⟨

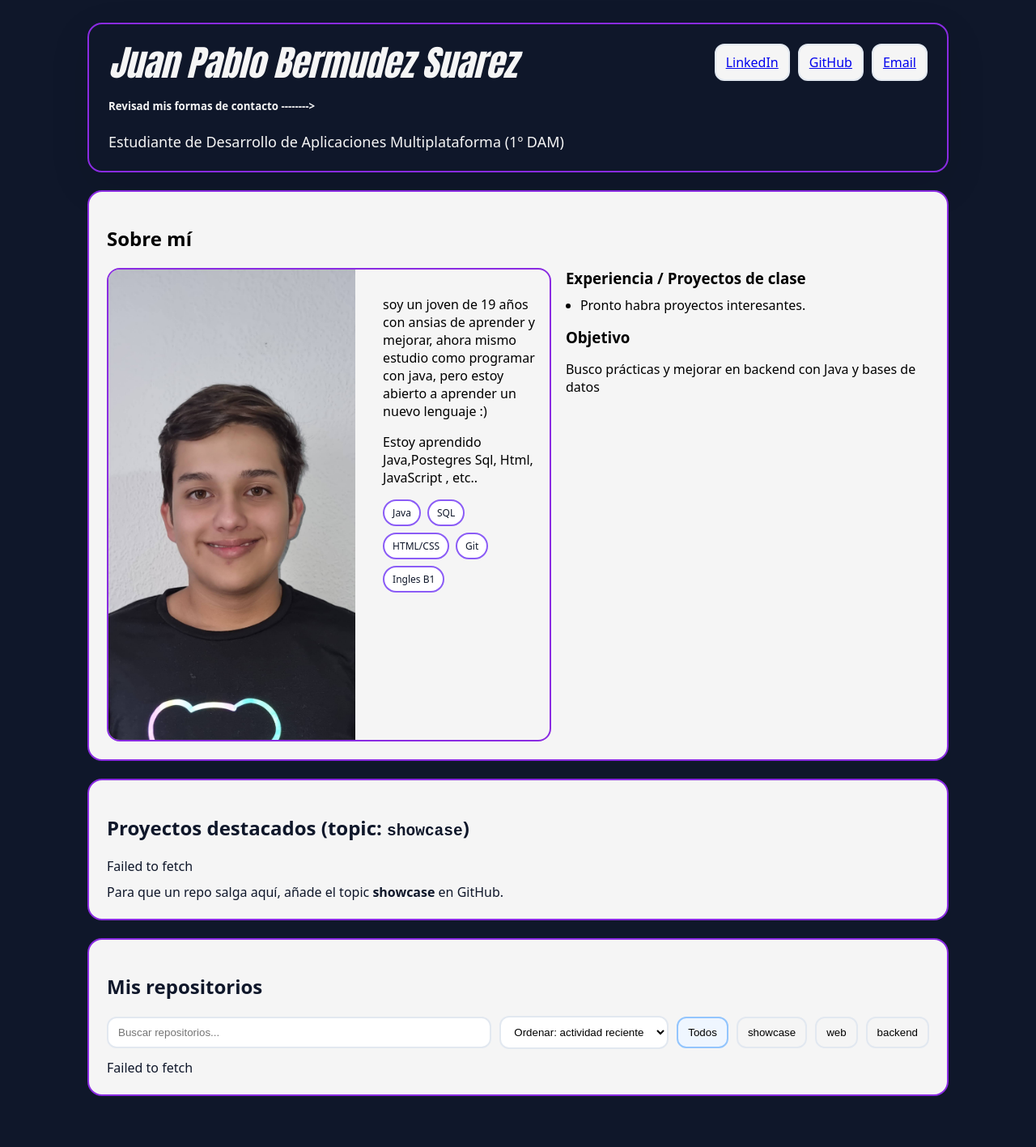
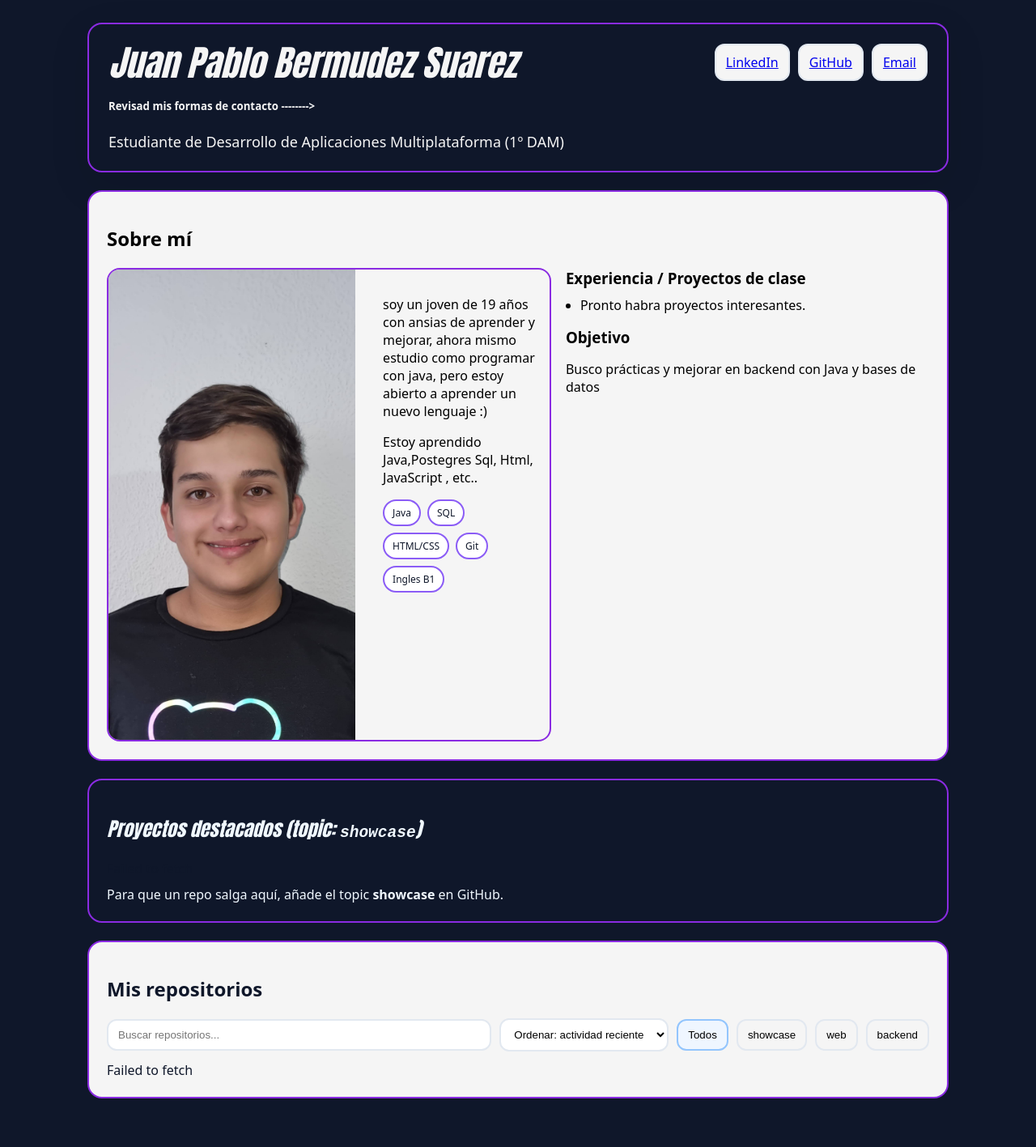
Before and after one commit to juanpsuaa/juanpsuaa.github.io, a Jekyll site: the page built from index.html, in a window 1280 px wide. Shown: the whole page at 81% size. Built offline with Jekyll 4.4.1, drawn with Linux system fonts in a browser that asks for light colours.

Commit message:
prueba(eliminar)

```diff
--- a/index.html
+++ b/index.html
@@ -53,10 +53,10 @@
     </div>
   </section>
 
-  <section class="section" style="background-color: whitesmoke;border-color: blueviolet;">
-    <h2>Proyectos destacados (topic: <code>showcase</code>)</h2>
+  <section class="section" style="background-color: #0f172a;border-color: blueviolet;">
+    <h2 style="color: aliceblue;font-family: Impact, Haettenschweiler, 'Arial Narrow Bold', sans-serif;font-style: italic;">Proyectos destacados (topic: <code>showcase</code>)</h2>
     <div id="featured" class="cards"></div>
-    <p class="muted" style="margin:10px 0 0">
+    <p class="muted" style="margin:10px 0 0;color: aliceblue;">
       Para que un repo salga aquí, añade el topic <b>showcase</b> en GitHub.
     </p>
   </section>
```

⟩
⟨

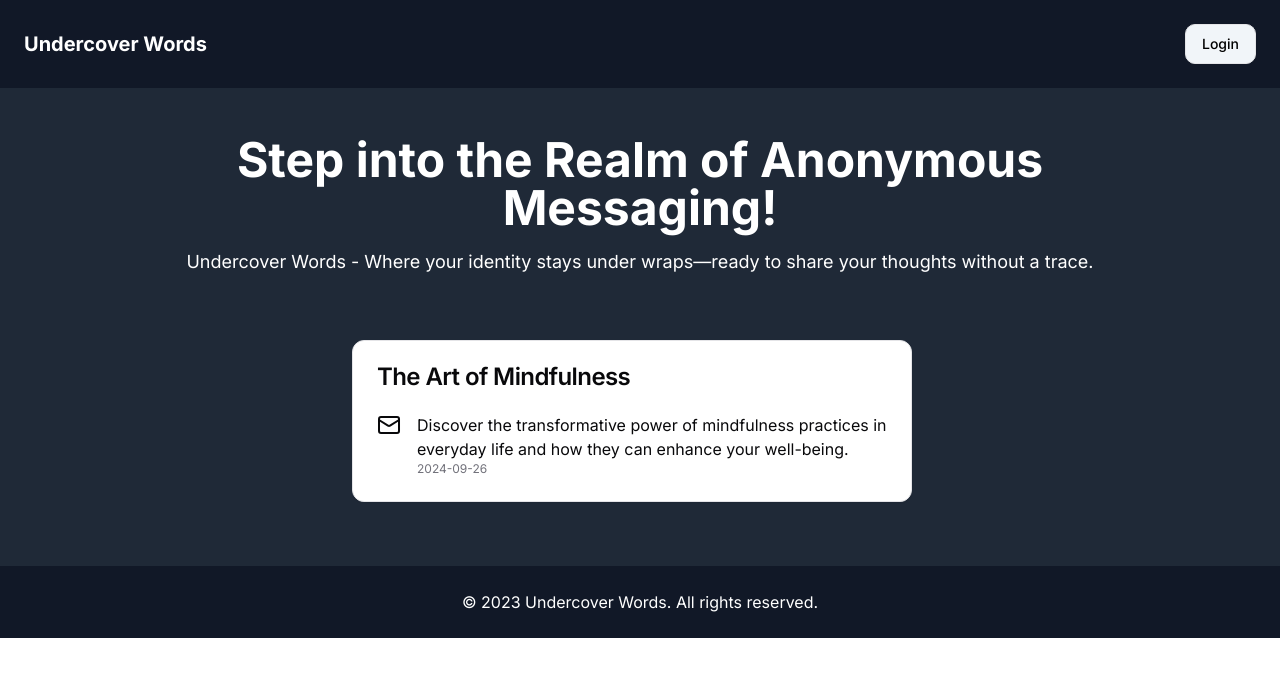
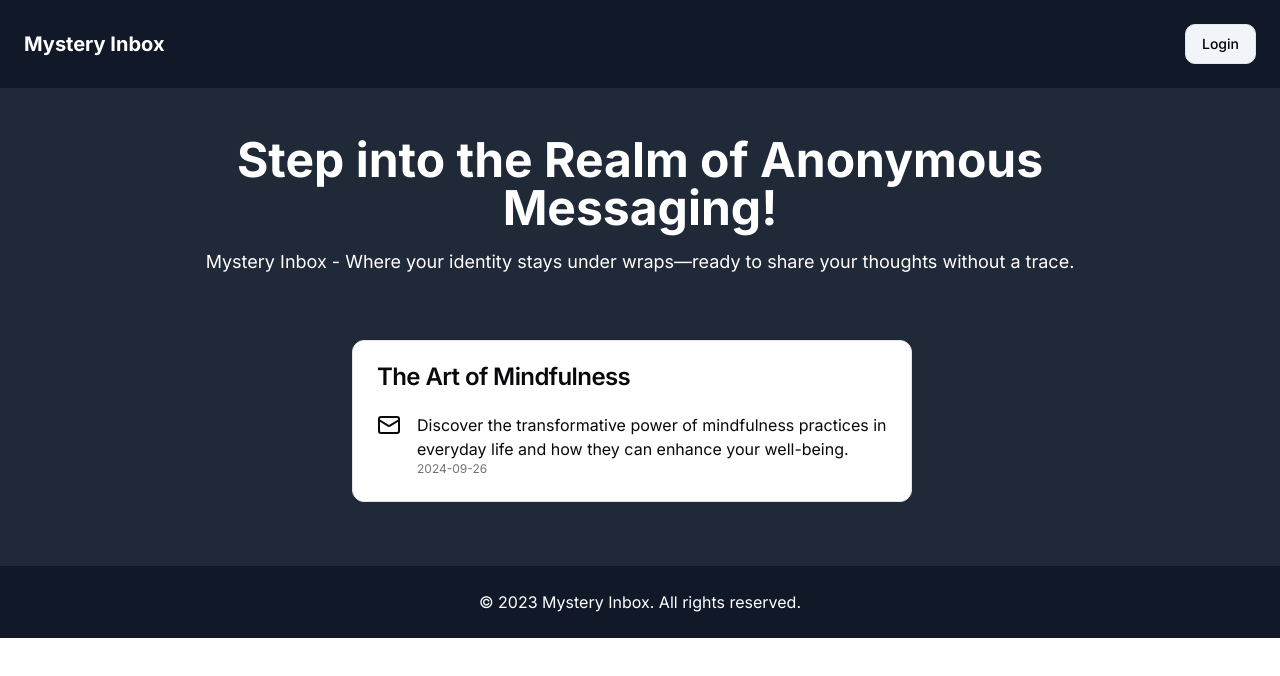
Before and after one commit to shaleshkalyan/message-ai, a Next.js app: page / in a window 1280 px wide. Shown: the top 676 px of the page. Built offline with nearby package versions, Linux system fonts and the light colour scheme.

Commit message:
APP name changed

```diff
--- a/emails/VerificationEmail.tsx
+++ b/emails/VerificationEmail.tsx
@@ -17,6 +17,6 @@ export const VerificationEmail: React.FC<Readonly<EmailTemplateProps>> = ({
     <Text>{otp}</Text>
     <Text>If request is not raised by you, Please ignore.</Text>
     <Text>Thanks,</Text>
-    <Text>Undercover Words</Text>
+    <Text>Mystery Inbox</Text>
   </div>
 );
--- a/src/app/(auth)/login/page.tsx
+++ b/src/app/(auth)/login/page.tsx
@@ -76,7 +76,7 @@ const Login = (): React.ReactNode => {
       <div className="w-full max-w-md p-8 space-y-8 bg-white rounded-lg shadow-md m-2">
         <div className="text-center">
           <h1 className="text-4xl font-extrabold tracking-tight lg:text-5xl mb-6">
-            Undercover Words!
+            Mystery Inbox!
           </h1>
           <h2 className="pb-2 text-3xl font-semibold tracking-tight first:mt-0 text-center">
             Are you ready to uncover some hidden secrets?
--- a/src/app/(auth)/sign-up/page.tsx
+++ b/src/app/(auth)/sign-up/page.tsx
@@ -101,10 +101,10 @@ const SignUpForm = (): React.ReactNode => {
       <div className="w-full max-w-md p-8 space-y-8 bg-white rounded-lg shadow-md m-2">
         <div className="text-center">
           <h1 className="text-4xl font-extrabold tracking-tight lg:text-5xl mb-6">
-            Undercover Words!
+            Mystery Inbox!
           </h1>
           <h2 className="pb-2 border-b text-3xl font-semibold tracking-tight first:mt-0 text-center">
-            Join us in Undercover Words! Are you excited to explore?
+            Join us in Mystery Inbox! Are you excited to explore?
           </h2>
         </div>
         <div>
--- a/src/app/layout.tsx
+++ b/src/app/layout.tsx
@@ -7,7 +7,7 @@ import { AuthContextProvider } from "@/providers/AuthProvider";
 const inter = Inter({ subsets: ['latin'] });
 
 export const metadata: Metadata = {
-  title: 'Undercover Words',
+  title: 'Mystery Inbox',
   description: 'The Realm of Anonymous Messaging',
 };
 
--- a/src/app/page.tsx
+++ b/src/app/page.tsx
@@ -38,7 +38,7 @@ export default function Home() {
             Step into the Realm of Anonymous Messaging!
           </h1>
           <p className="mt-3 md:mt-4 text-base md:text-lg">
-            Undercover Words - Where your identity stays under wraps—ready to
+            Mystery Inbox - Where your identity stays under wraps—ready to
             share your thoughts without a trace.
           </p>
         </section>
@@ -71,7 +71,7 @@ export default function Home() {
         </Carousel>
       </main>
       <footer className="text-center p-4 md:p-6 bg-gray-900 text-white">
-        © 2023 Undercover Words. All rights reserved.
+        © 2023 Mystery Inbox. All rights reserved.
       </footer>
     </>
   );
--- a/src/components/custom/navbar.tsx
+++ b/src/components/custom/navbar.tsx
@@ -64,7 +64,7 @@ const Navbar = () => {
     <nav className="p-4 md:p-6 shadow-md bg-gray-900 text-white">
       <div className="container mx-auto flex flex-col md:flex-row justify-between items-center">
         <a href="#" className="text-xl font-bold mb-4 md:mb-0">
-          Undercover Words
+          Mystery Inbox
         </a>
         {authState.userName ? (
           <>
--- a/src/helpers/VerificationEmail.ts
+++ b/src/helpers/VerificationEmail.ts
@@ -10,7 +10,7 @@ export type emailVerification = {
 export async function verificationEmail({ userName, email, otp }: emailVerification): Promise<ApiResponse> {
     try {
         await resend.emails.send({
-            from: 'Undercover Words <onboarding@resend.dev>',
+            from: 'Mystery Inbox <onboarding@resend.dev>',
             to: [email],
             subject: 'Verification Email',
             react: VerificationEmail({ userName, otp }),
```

⟩
⟨

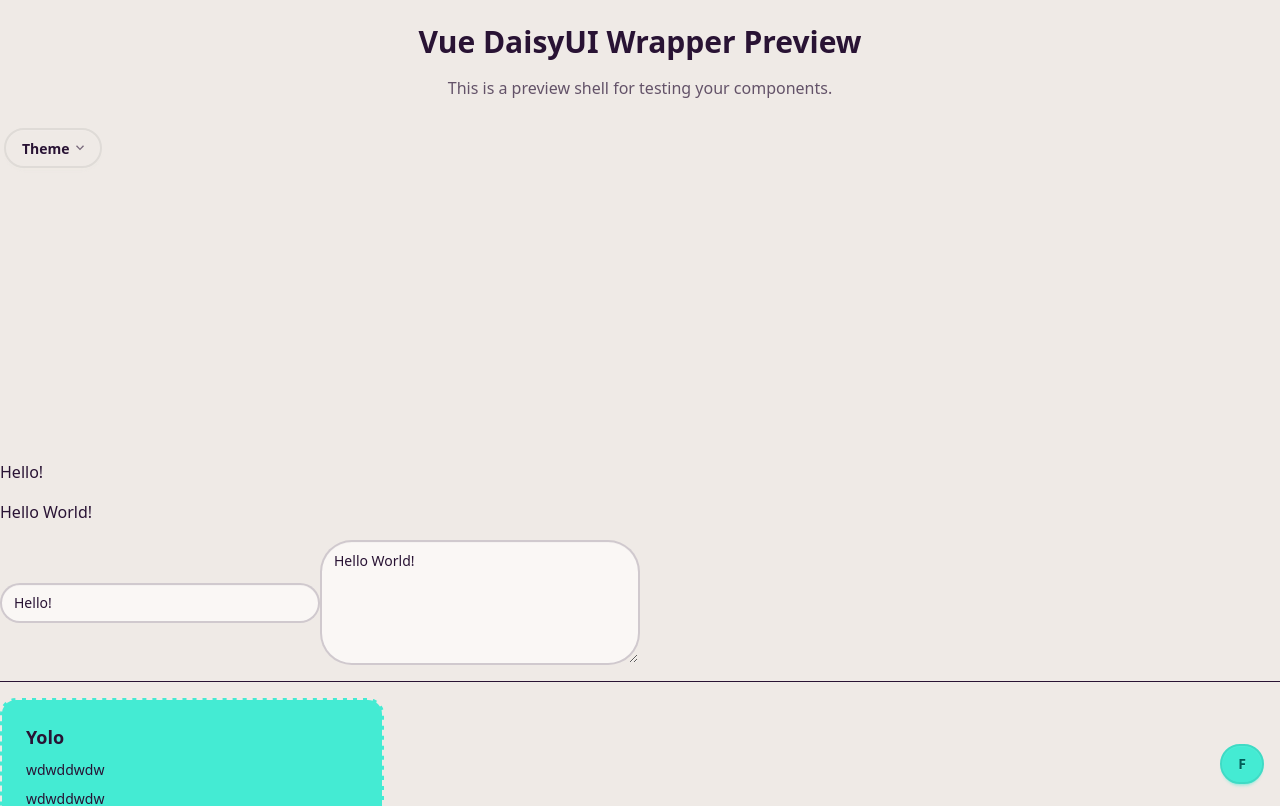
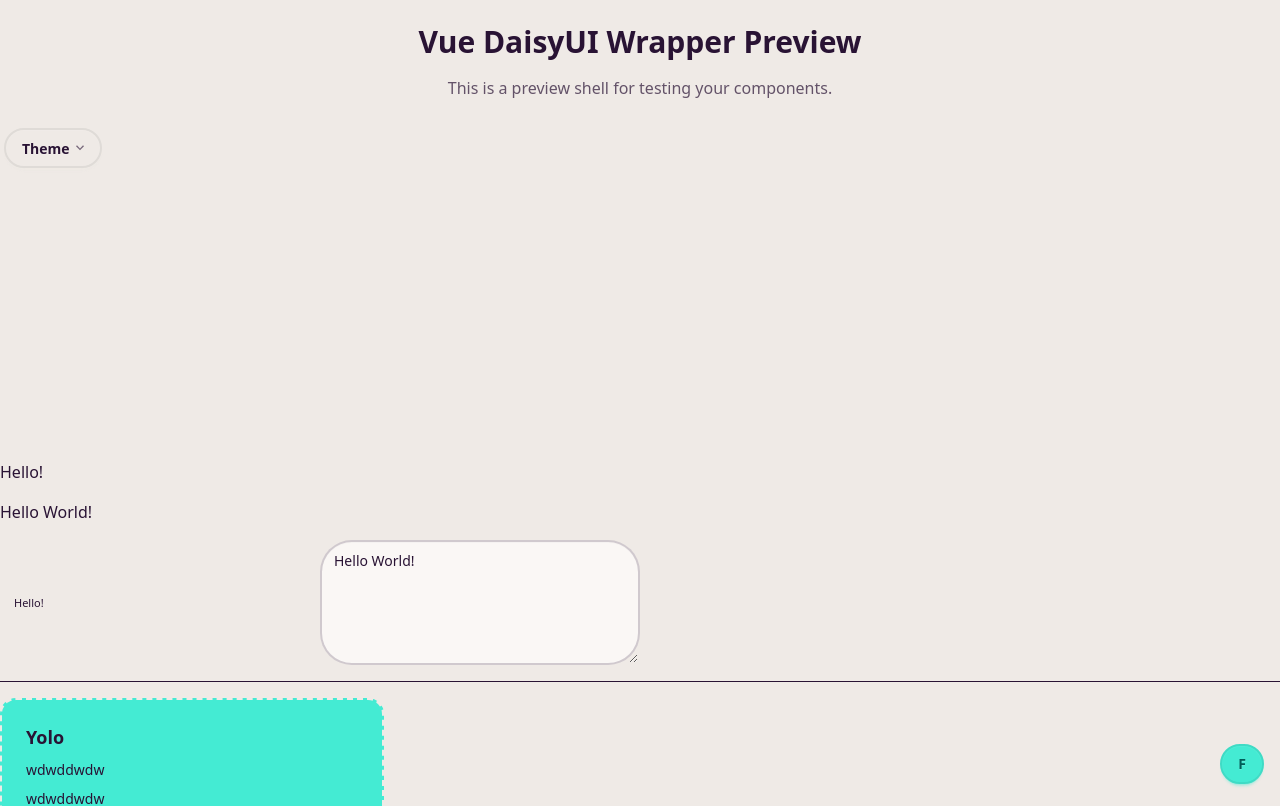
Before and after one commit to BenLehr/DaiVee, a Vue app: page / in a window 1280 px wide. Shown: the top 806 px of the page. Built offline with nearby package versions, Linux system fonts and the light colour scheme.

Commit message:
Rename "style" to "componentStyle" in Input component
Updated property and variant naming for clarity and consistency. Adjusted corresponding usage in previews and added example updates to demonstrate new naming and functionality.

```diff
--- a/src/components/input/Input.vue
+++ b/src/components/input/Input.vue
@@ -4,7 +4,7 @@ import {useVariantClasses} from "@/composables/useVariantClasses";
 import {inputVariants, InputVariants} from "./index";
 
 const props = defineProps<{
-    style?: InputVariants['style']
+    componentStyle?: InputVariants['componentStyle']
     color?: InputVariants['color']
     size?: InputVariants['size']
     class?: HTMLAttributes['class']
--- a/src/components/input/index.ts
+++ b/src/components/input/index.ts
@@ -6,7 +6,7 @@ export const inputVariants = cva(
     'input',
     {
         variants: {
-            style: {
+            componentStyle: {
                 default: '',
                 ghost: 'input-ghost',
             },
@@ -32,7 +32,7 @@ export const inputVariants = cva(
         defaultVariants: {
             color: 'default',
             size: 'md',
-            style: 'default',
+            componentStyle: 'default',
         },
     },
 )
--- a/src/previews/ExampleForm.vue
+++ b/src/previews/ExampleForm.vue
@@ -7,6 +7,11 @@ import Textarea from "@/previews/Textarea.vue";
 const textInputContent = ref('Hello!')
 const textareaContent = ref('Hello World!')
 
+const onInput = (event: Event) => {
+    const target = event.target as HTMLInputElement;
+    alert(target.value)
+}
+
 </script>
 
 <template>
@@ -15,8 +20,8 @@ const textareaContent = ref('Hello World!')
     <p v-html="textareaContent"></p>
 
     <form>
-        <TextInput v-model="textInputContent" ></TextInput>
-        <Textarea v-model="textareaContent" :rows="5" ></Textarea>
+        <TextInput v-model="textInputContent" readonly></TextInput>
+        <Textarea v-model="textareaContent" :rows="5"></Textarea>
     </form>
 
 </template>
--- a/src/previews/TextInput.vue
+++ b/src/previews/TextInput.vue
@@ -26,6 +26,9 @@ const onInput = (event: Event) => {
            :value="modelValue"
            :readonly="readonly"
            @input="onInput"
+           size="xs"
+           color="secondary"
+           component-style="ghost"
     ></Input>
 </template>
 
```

⟩

Check each line above for the string "import" and return those that contain it.

SOLUTION TO THIS PROBLEM:
@@ -7,7 +7,7 @@ import { AuthContextProvider } from "@/providers/AuthProvider";
@@ -4,7 +4,7 @@ import {useVariantClasses} from "@/composables/useVariantClasses";
 import {inputVariants, InputVariants} from "./index";
@@ -7,6 +7,11 @@ import Textarea from "@/previews/Textarea.vue";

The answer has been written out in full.